» Aim of the exercise: Copy out each entry precisely; no image belongs in the result.

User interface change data
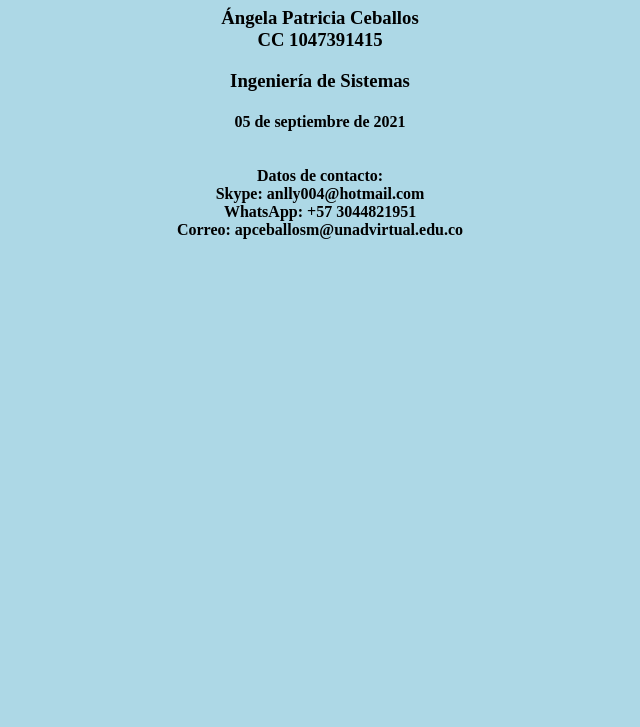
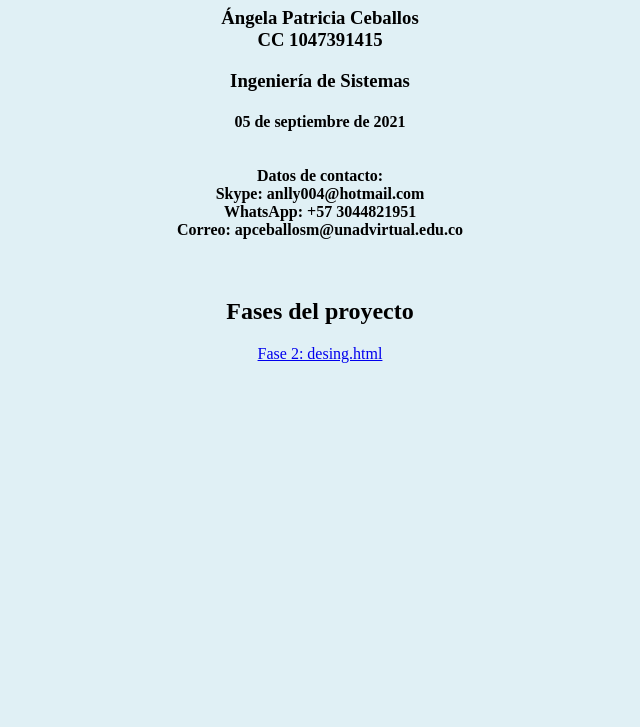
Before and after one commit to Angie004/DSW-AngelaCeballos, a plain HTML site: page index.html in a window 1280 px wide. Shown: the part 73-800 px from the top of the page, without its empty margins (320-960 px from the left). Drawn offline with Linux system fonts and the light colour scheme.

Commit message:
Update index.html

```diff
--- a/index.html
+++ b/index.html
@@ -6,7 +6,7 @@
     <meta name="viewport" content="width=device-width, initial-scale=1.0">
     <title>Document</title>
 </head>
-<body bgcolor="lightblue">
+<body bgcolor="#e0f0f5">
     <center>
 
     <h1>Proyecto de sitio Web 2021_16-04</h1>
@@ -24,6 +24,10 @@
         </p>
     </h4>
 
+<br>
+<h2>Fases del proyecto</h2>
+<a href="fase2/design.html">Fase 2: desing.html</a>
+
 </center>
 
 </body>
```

» Reply to the task:
Before and after one commit to Angie004/DSW-AngelaCeballos, a plain HTML site: page index.html in a window 1280 px wide. Shown: the part 73-800 px from the top of the page, without its empty margins (320-960 px from the left). Drawn offline with Linux system fonts and the light colour scheme.

Commit message:
Update index.html

```diff
--- a/index.html
+++ b/index.html
@@ -6,7 +6,7 @@
     <meta name="viewport" content="width=device-width, initial-scale=1.0">
     <title>Document</title>
 </head>
-<body bgcolor="lightblue">
+<body bgcolor="#e0f0f5">
     <center>
 
     <h1>Proyecto de sitio Web 2021_16-04</h1>
@@ -24,6 +24,10 @@
         </p>
     </h4>
 
+<br>
+<h2>Fases del proyecto</h2>
+<a href="fase2/design.html">Fase 2: desing.html</a>
+
 </center>
 
 </body>
```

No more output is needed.